For the next three years, Smith worked his day job and largely forgot about his investment, until Bitcoin’s price leaps started making more mainstream news in 2013. “I couldn’t believe how quickly it was appreciating,” says Smith, speaking very quickly now. “It started rising by 10% or more every day. I was nervous, and excited, and terrified and confused all at the same time.” When the price hit $350, more than two thousand times what he paid for it, Smith sold 2,000 of his early stock; when the price hit $800 just days later, he sold 2,000 more. Just like that, Smith had landed upon a windfall of $2.3 million. “It was absolutely insane,” he says. “I quit my job and left on a round-the-world trip the following week.”

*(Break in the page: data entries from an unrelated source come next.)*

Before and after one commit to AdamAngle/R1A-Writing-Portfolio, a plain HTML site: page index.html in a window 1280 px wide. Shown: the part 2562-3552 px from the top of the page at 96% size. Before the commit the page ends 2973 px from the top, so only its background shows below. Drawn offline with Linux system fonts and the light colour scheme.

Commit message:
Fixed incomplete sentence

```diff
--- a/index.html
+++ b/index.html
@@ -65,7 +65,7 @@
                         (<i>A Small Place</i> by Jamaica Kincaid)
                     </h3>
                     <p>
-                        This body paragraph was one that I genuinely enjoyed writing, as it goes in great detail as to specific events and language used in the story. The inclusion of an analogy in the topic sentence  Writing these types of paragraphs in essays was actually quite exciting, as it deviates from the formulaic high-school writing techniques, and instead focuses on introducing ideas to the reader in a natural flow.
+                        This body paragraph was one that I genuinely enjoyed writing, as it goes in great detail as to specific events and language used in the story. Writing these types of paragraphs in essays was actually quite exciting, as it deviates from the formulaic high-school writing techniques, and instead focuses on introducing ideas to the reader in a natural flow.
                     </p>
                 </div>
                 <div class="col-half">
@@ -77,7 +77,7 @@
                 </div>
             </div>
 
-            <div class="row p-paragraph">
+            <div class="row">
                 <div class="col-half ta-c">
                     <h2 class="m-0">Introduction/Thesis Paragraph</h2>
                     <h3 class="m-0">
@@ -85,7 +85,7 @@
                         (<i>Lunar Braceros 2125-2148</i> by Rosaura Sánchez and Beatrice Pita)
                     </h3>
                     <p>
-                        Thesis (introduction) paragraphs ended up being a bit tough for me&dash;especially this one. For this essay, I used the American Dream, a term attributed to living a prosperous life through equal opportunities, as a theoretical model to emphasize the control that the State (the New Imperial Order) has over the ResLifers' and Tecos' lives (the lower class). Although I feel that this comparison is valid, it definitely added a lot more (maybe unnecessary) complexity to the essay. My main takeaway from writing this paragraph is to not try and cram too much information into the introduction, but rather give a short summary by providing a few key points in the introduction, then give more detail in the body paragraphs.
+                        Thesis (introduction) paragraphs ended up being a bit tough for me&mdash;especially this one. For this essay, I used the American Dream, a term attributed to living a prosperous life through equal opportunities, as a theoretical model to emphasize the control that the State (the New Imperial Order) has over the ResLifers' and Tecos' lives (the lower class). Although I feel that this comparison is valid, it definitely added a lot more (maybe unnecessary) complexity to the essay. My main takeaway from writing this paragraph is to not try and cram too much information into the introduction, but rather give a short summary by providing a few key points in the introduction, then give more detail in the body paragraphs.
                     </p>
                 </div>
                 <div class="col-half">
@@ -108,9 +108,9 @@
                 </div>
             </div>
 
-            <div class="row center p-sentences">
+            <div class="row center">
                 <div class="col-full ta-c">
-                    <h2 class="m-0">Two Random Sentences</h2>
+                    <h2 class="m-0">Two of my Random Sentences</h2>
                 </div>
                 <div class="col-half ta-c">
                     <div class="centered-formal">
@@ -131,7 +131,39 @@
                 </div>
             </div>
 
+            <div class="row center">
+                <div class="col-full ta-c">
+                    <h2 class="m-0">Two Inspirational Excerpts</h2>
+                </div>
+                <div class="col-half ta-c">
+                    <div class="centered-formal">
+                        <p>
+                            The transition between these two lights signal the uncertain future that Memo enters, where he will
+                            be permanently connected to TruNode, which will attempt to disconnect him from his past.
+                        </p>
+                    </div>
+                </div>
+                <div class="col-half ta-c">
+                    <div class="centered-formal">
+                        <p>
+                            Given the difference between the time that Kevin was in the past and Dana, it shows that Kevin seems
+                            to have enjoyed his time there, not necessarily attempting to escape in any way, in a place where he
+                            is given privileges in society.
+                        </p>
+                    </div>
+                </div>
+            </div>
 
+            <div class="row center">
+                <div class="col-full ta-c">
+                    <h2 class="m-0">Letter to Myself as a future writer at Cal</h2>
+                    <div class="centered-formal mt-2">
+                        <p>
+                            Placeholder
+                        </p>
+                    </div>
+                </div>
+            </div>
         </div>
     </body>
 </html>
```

Just then, Smith’s girlfriend—a London-based photographer who accompanies him on about half of his travels—joined us. “He’s constantly talking about Bitcoin,” she said, shaking her head. “If he starts talking about it, he’ll never stop. Ever.” We’d been on the topic for over an hour at this point, but my curiosity was far from satiated.

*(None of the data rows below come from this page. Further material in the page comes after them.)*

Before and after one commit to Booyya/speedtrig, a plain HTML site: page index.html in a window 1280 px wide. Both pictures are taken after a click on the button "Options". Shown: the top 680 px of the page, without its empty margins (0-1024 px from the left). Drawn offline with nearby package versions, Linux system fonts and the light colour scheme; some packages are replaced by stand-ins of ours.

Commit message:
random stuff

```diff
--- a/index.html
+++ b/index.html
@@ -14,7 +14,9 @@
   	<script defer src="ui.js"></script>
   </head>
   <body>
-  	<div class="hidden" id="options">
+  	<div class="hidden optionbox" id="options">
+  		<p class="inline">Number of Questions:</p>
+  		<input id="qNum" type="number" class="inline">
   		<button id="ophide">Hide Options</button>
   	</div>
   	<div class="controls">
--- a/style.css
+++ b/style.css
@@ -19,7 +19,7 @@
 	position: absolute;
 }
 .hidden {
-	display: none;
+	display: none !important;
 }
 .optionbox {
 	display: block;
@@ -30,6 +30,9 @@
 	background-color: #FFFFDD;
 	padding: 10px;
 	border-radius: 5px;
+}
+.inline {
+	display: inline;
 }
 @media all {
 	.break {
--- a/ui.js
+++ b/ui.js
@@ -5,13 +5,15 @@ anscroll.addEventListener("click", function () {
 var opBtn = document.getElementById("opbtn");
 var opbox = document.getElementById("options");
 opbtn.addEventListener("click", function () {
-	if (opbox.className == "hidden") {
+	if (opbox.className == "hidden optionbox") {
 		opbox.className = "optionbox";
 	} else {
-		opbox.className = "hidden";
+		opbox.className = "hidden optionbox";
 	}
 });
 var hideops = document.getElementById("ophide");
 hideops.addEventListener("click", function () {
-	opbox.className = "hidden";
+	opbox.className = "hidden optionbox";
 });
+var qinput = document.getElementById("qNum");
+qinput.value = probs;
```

I urged Smith to show me some proof to back up his claims; after all, he could just be a smooth talker with some family money to vaunt. After going through several rounds of security checks on his iPhone and requesting that I hand him my phone at the same time—“NFC scares me more than it should”—he turned it to me with his Bitcoin wallet exposed. Lo and behold, I saw what he had promised: a balance of 1,000.00 BTC, worth $2.6 million as of this writing.

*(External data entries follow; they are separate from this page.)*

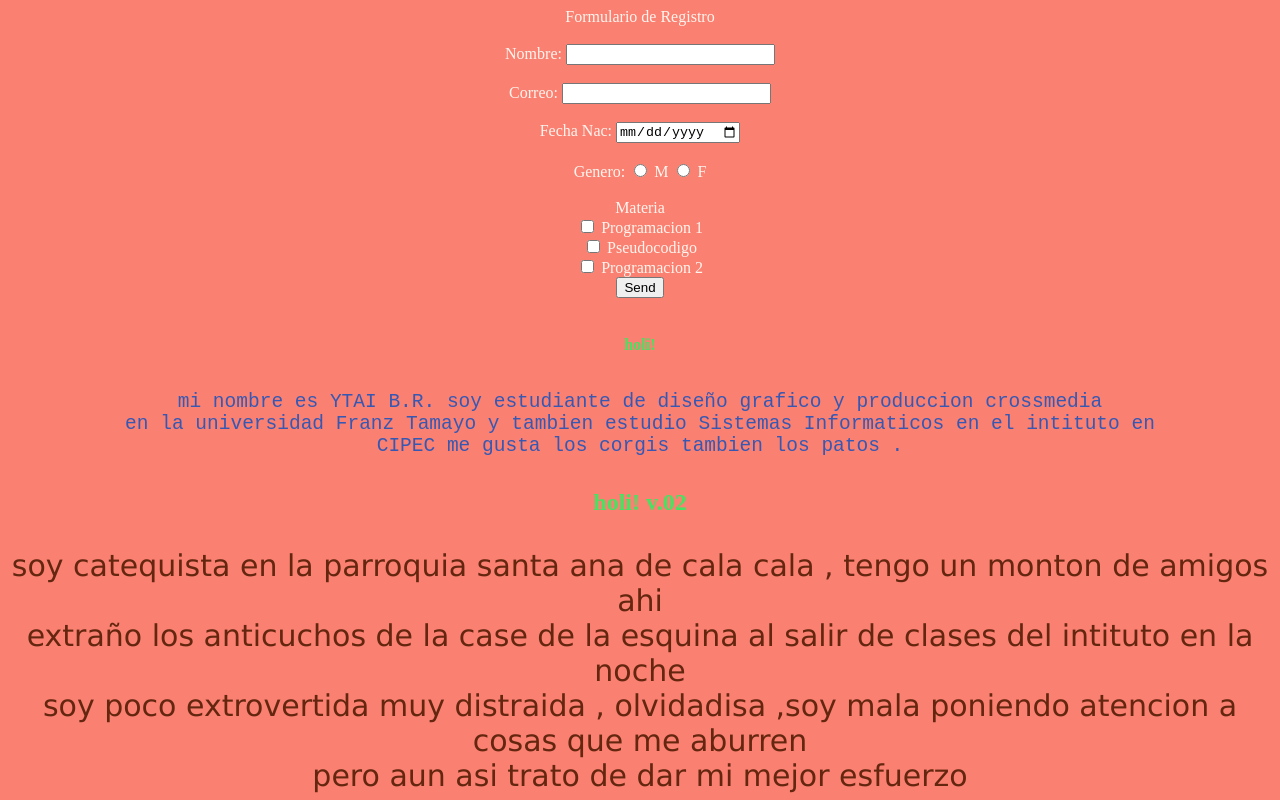
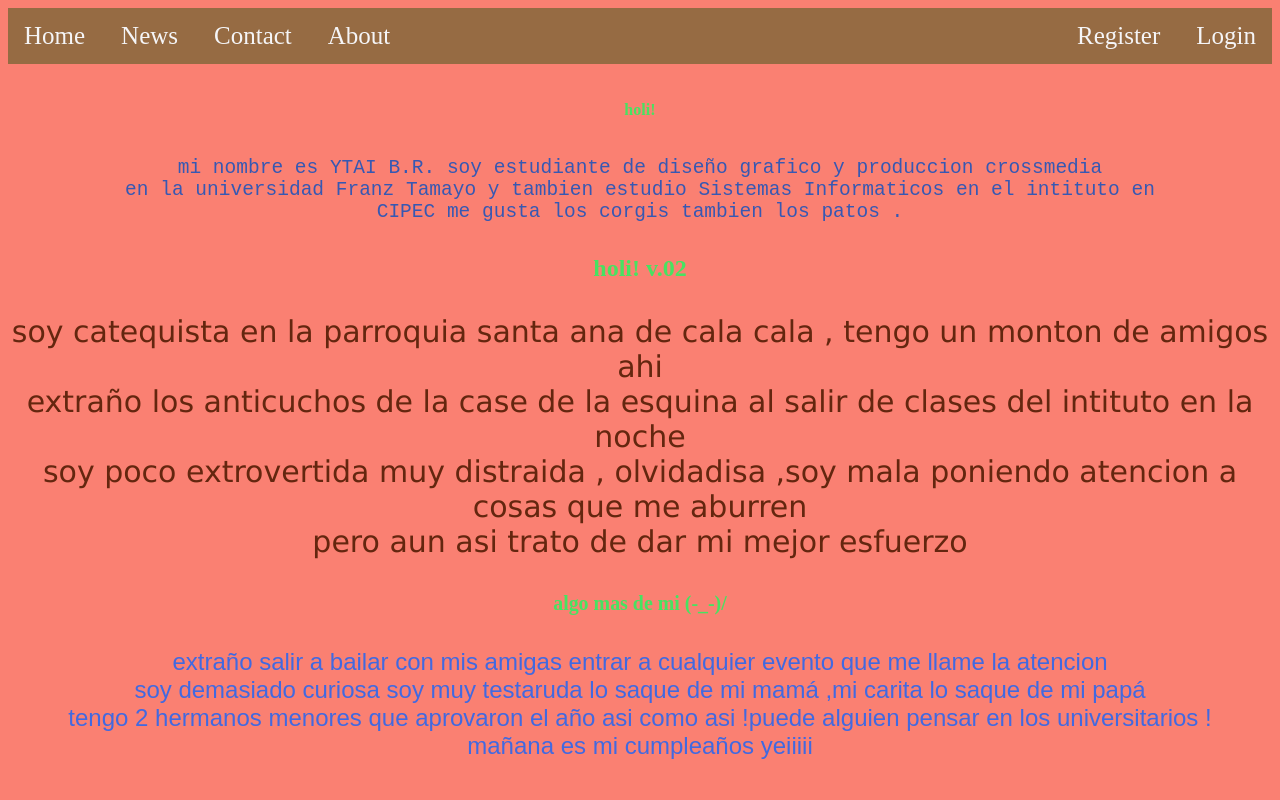
Before and after one commit to ytai-br/proyecto-ytai, a plain HTML site: page index.html in a window 1280 px wide. Shown: the top 800 px of the page. Drawn offline with Linux system fonts and the light colour scheme.

Commit message:
un comentario

```diff
--- /dev/null
+++ b/css/estiloform.css
@@ -0,0 +1,31 @@
+.Form{
+    width: 100%;
+    text-align:center;
+}
+.header{
+    overflow: hidden;
+    background-color: rgba(133, 103, 60, 0.849);
+  }
+.header a{
+    text-decoration: solid;
+    font-size: 25px;
+    display: inline-block;
+    color: rgb(245, 245, 247);
+    padding: 14px 16px;
+  }
+.iz{
+    text-align: center;
+    float: left;
+  }
+.de{
+    text-align: end;
+    float: right;
+  }
+.header a:hover{
+    background-color: rgb(43, 19, 12);
+    color: azure;
+  }
+.header a.active{
+    background-color: cornsilk;
+    color: aqua;
+  }
--- a/css/estilos.css
+++ b/css/estilos.css
@@ -1,7 +1,34 @@
-.form{
-    width: 100%;
-    text-align:center;
-}
+.header{
+    overflow: hidden;
+    background-color: slateblue;
+  }
+  .header{
+    overflow: hidden;
+    background-color: rgba(133, 103, 60, 0.849);
+  }
+  .header a{
+    text-decoration: solid;
+    font-size: 25px;
+    display: inline-block;
+    color: rgb(245, 245, 247);
+    padding: 14px 16px;
+  }
+  .iz{
+    text-align: center;
+    float: left;
+  }
+  .de{
+    text-align: end;
+    float: right;
+  }
+  .header a:hover{
+    background-color: rgb(43, 19, 12);
+    color: azure;
+  }
+  .header a.active{
+    background-color: cornsilk;
+    color: aqua;
+  }
 .pa{
     text-align:center;
     font-size: 1.5em;
--- a/index.html
+++ b/index.html
@@ -6,29 +6,18 @@
         <link rel="stylesheet" href="css/estilos.css">
     </head>
     <body bgcolor="salmon">
-        <div class="Form">
-            <form action="">
-                <label style="color:seashell">Formulario de Registro</label><br><br>
-                <label style="color:seashell" for="nombre" >Nombre:</label>
-                <input type="text" id="nombre"  size="23"><br><br>
-                <label style="color:seashell" for="email" >Correo:</label>
-                <input type="email" name="correo" id="correo" size="23"><br><br>
-                <label style="color:seashell" for="fecha" >Fecha Nac:</label>
-                <input type="date" ><br><br>
-                <label style="color:seashell" for="genero" >Genero:</label>
-                <input type="radio" name="gender" id="">
-                <label style="color:seashell"  >M</label>
-                <input type="radio" name="gender" id="">
-                <label style="color:seashell"  >F</label><br><br>
-                <label style="color:seashell"  >Materia</label><br>
-                <input type="checkbox" name="clase" id="">
-                <label style="color:seashell" >Programacion 1</label><br>
-                <input type="checkbox" name="clase" id="">
-                <label style="color:seashell" >Pseudocodigo</label><br>
-                <input type="checkbox" name="clase" id="">
-                <label style="color:seashell" >Programacion 2</label><br>
-                <button type="submit">Send</button>
-            </form>
+        <div class="header">
+            <div class="iz">
+            <a href="">Home</a>
+            <a href="">News</a>
+            <a href="">Contact</a>
+            <a href="">About</a>
+        </div>
+            <div class="de">
+                <a href="formulario.html">Register</a>
+                <a href="">Login</a>
+            </div>
+        </div>
         </div>
         <div class="pa">
         <div class="sub"><h6> holi!</h6></div>
```
Also changed, not shown: formulario.html (added, +48 -0 lines).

Where did the rest of his 20,000 Bitcoins go? Smith walked me through a series of recent selloffs because, as he says, excessive speculation has pushed the price to an unsustainably high level. It was clear that he had a lot of thoughts on the notion of a current price bubble, but I decided to push for what I was really curious about instead: how much has he profited from Bitcoin overall? The answer came without any hint of hesitation or arrogance.
“$25 million, give or take.”
$25 million from an initial investment of $3,000—those are the sort of returns that make a Bitcoin millionaire. Of course, Smith still owns 1,000 Bitcoins, which he plans to sell, “When the price reaches $150,000,” a million-fold appreciation from his original buy-in price. “I really do think it will get there, he says confidently, “But a lot of governments and companies will have to be on board, first. No amount of speculation in the world will push it that high.”
When I ask Smith why he chose to sell when he did, and whether he’ll feel remorse if the price jumps tenfold again, he shakes his head. “I have everything I’ve ever dreamed of now. I fly all over the world visiting friends, I do whatever I want with my time and I never have to worry about money for the rest of my life. I’d be an absolute fool not to cash out now.”
Smith is the epitome of new money, a millennial millionaire with no reservations about flaunting his wealth. It’s been four years since he left his regular life in Silicon Valley behind, and in that span he’s been traveling non-stop. Even still, I have a strong feeling that whether he’s got millions in the bank or not, Smith will never find himself without a place to sleep.
If you can bring entertainment to people’s lives, you become special. And once you’ve built up that level of social capital, no matter how much money you have, you can always rest easy knowing friends will invite you over, serve you dinner and sit down on a couch to listen to your stories.